- 1862–1881: Grand Duke Mikhail Nikolayevich Romanov (b. 1832–d. 1909); next a series of Chief Heads of the Civil Administration of the Caucasus, including several imperial princes, 1882–1905, then again Viceroys:
- 1905–1915: Count Illaryon Ivanovich, Vorontsov-Dashkov (b. 1837–d. 1916);
- 1915–February 1917: Grand Duke Nikolay Nikolayevich Romanov (b. 1837–d. 1929).
- The American Director (later assuming the title of U.S. Presidential Envoy and Administrator in Iraq) of Coalition Provisional Authority after the 2003 invasion of Iraq, was referred to by Time Magazine and the Washington Postas a "viceroy."
As many princely and administrative titles, viceroy is often used, generally unofficially, to render somewhat equivalent titles and offices in non-western cultures.

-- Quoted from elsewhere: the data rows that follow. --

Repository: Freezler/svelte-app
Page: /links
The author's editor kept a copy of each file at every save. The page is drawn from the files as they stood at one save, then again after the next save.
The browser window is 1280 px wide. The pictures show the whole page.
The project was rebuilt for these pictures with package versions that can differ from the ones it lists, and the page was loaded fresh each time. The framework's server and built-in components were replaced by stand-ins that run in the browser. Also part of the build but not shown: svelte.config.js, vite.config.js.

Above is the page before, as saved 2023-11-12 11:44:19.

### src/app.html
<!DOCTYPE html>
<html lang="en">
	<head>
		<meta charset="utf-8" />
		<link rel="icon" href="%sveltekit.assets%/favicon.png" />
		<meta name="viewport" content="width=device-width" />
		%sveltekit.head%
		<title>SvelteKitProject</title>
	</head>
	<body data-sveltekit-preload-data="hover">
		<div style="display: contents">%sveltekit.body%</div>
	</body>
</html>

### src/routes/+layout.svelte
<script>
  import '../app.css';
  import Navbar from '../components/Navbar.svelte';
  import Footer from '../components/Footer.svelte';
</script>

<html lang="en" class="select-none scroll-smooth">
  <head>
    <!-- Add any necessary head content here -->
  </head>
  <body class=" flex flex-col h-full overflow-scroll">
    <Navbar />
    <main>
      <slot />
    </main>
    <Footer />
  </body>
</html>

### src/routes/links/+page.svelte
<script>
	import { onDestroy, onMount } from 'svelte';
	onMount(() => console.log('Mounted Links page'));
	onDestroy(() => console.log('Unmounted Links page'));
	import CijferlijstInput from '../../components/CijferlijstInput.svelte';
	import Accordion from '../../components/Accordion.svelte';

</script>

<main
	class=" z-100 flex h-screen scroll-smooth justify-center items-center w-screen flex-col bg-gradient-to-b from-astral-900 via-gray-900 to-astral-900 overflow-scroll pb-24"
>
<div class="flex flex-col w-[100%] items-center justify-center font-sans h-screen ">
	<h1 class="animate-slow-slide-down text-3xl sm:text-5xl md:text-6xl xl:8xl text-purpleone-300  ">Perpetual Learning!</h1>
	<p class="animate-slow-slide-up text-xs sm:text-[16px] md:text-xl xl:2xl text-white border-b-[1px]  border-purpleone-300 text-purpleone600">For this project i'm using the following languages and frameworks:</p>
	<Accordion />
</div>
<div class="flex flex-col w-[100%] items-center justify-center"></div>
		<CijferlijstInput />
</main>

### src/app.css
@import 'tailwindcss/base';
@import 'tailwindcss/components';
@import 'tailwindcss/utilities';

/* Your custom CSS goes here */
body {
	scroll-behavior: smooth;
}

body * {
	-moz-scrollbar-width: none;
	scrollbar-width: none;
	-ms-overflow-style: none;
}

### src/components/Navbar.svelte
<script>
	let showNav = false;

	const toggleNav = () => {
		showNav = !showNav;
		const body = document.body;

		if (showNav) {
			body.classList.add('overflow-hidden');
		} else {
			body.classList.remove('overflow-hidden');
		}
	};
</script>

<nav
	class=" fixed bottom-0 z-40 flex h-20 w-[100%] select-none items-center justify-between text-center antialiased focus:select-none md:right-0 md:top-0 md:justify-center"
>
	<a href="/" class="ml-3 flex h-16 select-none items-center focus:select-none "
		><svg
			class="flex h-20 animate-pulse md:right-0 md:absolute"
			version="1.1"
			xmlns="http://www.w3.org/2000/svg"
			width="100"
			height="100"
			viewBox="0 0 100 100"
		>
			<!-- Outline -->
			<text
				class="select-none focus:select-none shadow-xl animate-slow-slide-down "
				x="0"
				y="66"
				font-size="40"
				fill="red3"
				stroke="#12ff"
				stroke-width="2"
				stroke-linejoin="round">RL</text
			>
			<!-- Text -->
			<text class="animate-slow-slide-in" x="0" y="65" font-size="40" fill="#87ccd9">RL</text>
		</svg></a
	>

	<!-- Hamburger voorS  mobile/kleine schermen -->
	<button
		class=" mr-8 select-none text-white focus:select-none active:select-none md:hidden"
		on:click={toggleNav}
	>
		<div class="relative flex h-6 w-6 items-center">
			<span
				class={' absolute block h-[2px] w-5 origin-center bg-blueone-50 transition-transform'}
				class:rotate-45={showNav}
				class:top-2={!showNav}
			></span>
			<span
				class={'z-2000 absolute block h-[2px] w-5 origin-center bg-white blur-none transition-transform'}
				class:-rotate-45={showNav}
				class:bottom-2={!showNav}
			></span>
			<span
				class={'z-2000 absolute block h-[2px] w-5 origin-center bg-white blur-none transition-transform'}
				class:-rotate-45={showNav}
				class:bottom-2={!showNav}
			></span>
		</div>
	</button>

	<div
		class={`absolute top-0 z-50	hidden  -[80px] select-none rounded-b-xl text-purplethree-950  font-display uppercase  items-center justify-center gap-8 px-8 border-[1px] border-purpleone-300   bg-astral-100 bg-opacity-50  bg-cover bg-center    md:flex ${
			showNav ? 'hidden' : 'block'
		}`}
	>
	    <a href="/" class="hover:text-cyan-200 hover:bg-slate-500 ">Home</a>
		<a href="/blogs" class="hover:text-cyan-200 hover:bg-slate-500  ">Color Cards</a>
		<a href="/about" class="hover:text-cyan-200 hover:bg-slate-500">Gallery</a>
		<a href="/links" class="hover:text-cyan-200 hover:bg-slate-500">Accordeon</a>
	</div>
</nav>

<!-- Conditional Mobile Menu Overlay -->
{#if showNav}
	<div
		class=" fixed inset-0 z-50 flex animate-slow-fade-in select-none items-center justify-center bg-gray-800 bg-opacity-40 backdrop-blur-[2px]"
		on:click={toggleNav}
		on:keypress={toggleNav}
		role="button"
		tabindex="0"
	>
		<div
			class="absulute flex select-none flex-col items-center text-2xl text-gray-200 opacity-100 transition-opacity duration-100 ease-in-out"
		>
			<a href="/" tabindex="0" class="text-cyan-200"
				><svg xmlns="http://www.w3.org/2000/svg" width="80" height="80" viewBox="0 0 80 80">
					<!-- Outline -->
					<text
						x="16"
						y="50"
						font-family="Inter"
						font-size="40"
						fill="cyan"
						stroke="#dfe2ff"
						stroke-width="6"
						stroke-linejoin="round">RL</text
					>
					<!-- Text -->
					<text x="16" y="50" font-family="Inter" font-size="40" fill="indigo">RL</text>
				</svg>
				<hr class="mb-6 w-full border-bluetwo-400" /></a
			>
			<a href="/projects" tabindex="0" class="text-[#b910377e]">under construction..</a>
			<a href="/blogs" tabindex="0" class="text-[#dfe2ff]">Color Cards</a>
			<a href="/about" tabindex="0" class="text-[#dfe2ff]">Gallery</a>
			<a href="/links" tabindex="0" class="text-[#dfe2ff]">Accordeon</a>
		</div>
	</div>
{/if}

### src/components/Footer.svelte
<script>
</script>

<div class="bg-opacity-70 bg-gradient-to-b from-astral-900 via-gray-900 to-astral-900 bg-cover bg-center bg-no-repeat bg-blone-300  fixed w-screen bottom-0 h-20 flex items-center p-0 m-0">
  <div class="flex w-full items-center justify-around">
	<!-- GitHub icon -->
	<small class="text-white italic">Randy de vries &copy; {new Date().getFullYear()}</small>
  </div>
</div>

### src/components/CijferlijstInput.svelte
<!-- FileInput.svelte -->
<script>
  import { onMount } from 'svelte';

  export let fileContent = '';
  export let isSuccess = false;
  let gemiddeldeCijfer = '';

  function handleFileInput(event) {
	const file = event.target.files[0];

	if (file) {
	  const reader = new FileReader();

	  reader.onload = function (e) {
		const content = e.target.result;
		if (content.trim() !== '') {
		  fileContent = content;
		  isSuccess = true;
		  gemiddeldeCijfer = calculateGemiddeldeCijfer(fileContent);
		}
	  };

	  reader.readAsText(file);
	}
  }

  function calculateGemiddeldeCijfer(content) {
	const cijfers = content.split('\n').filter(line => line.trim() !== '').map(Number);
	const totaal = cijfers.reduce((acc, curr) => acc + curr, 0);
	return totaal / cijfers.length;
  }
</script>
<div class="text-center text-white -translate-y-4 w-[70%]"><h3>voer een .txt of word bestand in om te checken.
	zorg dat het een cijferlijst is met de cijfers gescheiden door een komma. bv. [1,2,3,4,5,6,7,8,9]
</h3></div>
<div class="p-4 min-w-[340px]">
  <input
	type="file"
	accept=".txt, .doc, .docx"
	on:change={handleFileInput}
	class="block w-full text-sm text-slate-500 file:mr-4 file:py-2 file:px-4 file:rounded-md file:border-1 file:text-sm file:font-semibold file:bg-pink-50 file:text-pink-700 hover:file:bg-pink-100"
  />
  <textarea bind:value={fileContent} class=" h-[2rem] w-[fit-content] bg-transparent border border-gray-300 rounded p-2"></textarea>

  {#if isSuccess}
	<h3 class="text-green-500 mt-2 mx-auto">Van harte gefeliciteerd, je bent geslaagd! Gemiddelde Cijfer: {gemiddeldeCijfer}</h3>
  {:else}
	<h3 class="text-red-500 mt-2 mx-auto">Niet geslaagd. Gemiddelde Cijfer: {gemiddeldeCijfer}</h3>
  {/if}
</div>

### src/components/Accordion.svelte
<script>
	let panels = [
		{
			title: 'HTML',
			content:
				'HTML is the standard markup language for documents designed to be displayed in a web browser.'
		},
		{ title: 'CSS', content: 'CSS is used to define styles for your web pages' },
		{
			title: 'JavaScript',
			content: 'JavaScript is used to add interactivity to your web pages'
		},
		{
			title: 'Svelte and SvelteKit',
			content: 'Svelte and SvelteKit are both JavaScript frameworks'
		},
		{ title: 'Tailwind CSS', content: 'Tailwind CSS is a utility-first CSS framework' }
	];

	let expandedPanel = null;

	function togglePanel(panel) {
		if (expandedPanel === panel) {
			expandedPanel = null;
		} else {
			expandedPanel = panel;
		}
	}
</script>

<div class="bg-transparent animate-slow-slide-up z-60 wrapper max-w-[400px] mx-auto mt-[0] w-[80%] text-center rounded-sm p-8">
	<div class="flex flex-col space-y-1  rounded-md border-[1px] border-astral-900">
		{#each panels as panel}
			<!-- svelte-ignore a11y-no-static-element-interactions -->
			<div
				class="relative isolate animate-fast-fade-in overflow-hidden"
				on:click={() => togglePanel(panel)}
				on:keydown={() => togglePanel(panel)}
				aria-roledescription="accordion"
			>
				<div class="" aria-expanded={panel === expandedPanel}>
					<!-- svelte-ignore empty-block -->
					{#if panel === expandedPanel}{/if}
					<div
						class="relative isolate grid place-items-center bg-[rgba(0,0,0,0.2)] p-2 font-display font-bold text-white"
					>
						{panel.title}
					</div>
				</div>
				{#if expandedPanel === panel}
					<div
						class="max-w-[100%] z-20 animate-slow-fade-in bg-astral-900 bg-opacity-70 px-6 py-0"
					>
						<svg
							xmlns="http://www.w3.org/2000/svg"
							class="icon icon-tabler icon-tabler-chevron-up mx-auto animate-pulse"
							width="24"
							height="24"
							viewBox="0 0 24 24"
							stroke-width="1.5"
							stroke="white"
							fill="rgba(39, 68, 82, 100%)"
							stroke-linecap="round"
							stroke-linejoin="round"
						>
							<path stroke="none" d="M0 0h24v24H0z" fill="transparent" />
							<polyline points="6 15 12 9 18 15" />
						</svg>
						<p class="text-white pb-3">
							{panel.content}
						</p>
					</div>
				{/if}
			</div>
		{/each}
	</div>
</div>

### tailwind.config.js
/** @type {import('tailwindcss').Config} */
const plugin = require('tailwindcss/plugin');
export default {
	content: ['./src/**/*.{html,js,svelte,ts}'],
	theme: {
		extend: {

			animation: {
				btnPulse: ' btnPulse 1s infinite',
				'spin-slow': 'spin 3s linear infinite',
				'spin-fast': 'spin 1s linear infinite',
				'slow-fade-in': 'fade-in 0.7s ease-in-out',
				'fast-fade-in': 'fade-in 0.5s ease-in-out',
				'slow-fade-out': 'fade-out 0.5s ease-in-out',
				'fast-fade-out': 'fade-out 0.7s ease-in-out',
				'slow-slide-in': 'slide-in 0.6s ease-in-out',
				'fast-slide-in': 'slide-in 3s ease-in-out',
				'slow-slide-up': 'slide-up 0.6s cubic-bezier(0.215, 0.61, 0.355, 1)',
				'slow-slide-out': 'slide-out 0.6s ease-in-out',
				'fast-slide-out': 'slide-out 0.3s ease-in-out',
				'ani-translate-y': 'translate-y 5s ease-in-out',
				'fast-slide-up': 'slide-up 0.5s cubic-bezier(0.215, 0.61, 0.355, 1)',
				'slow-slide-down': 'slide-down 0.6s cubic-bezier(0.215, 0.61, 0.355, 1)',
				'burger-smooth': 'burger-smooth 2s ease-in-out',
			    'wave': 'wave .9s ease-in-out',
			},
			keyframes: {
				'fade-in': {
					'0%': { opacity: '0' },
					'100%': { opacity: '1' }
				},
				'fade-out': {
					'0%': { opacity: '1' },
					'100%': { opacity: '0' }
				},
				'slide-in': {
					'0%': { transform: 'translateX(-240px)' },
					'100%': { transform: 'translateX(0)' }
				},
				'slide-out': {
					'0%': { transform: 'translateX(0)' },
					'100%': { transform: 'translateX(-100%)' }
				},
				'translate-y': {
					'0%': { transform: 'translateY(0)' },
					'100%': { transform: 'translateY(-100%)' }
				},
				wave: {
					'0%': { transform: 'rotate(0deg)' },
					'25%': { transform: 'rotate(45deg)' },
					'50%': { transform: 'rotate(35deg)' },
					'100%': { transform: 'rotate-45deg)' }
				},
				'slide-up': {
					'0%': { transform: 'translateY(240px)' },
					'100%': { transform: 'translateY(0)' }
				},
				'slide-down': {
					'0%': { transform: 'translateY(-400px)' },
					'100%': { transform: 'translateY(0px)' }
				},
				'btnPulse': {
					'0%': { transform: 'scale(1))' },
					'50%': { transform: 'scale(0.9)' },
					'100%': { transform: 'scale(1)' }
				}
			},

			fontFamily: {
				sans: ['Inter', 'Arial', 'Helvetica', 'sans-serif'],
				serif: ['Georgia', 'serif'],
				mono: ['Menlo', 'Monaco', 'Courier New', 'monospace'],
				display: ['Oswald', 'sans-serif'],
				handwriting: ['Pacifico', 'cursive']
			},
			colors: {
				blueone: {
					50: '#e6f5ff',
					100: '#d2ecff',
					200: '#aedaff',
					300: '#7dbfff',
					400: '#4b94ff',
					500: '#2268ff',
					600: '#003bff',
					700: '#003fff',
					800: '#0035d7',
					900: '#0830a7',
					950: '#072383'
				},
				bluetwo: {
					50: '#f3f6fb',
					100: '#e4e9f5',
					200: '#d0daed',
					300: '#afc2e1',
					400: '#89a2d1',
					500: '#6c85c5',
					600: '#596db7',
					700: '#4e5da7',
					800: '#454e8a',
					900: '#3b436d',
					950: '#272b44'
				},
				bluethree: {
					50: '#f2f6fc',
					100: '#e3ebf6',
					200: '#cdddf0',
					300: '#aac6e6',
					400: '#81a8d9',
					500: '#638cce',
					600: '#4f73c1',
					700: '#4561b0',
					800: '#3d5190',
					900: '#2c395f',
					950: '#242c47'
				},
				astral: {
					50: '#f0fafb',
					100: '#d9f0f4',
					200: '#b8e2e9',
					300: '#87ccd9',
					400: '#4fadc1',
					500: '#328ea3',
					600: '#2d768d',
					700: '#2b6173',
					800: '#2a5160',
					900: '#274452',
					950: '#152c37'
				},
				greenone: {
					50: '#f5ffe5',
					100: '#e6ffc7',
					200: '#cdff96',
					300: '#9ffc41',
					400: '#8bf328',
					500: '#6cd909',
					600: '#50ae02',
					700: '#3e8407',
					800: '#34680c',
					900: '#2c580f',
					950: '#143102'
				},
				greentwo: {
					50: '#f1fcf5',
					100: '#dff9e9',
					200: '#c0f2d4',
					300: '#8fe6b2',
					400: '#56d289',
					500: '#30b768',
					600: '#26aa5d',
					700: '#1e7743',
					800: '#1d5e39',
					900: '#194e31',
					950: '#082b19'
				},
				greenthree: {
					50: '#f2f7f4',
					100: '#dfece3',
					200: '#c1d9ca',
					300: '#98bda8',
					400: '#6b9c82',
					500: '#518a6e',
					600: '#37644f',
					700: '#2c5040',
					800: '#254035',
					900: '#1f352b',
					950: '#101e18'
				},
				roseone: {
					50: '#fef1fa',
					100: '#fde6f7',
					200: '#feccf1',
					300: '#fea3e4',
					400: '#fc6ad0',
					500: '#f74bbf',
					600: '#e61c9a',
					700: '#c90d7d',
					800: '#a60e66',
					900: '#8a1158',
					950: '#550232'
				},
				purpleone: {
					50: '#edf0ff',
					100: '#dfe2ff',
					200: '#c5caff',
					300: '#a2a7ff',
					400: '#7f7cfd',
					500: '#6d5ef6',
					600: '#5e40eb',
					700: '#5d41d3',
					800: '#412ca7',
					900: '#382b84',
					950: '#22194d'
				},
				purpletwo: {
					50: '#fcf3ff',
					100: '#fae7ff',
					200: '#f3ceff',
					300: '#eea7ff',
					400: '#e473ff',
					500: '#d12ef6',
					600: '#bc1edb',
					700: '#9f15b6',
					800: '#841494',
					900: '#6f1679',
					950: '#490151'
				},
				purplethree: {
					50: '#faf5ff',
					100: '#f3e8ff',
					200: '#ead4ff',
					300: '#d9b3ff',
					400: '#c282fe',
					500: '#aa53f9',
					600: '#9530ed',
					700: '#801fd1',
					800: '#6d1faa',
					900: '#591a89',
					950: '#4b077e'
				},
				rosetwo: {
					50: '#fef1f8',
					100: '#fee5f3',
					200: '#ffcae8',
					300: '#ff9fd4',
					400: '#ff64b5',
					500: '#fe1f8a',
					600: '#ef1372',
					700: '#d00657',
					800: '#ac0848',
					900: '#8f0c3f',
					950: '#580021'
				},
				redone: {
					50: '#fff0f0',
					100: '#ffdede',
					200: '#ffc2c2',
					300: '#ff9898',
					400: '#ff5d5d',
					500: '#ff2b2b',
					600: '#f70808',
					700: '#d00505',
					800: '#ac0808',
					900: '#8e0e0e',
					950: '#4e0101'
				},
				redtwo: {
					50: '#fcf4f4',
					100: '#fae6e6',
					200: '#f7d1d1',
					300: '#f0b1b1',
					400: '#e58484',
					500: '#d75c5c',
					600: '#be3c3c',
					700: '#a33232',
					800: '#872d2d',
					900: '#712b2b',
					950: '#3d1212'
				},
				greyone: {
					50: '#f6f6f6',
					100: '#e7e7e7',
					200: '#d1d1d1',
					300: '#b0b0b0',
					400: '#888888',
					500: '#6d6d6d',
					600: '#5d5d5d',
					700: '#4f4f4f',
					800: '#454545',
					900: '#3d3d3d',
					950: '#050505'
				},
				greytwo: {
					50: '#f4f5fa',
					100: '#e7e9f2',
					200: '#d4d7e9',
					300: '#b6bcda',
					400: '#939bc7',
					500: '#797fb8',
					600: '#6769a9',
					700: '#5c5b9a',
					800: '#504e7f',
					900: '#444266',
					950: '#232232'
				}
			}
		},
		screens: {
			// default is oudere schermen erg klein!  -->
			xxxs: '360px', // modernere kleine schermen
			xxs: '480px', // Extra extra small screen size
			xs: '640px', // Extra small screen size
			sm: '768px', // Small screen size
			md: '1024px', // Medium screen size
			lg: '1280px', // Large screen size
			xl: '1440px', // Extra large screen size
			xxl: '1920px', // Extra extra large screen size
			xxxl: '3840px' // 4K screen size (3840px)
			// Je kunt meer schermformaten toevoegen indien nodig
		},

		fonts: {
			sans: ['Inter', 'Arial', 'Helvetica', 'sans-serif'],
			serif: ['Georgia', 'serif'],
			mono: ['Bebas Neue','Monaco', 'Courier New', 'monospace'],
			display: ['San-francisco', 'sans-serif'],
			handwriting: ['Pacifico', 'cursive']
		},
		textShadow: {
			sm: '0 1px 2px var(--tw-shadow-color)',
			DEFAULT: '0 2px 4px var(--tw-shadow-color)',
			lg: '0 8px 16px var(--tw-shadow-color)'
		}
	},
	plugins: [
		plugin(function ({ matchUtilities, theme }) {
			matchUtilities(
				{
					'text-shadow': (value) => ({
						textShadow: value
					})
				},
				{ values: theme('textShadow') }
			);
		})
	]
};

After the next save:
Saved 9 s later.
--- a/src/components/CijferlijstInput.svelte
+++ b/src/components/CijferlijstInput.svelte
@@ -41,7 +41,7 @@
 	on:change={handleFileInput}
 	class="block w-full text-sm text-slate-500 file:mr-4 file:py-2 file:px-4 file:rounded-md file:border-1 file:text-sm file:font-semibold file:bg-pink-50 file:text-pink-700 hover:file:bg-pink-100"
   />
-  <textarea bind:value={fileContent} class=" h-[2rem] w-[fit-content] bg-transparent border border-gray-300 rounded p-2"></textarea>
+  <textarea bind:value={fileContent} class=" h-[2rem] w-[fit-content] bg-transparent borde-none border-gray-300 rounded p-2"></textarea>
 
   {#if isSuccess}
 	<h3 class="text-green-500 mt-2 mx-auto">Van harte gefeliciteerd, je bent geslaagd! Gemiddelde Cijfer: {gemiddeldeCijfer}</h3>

- The khedive of Egypt, especially with the dynasty initiated by Muhammad Ali Pasha (1805-1848). This officer established an almost autonomous regime in Egypt, which officially still was under Ottoman rule. Although Mehemet Ali/Muhammad Ali used different symbols to mark his independence from the Sublime Porte, he never openly declared himself independent. Adopting the title of viceroy was yet another way to walk the thin line between challenging the Sultan's power explicitly and respecting his jurisdiction. Muhammad Ali Pasha's son, Ismail Pasha, subsequently received the title of Khedive which was almost an equivalent to viceroy.
In imperial China
was the English translation of the title "general supervisor-protector" (Zǒngdū
總督), otherwise translated as the Governor General
, who were heading large administrative divisions, directly under the imperial court
. These divisions are usually two or three provinces. The regions included Zhili
, Liangjiang, Liangguang
, Shangan, Minzhe, Yungui and Sichuan. Li Hongzhang
was viceroy of Huguang from 1867 to 1870, and Yuan Shikai
was once Viceroy of Zhili
Sri Lankan and Southeast Asian tradition
- Uparaja, variations and compounds such as Maha Uparaja
Sources and references
- WorldStatesmen — click each present country
- Elliott, J. H., Imperial Spain, 1469-1716. London: Edward Arnold, 1963.
- Fisher, Lillian Estelle. Viceregal Administration in the Spanish American Colonies. Berkeley, University of California Press, 1926.
- Harding, C. H., The Spanish Empire in America. New York: Oxford University Press, 1947.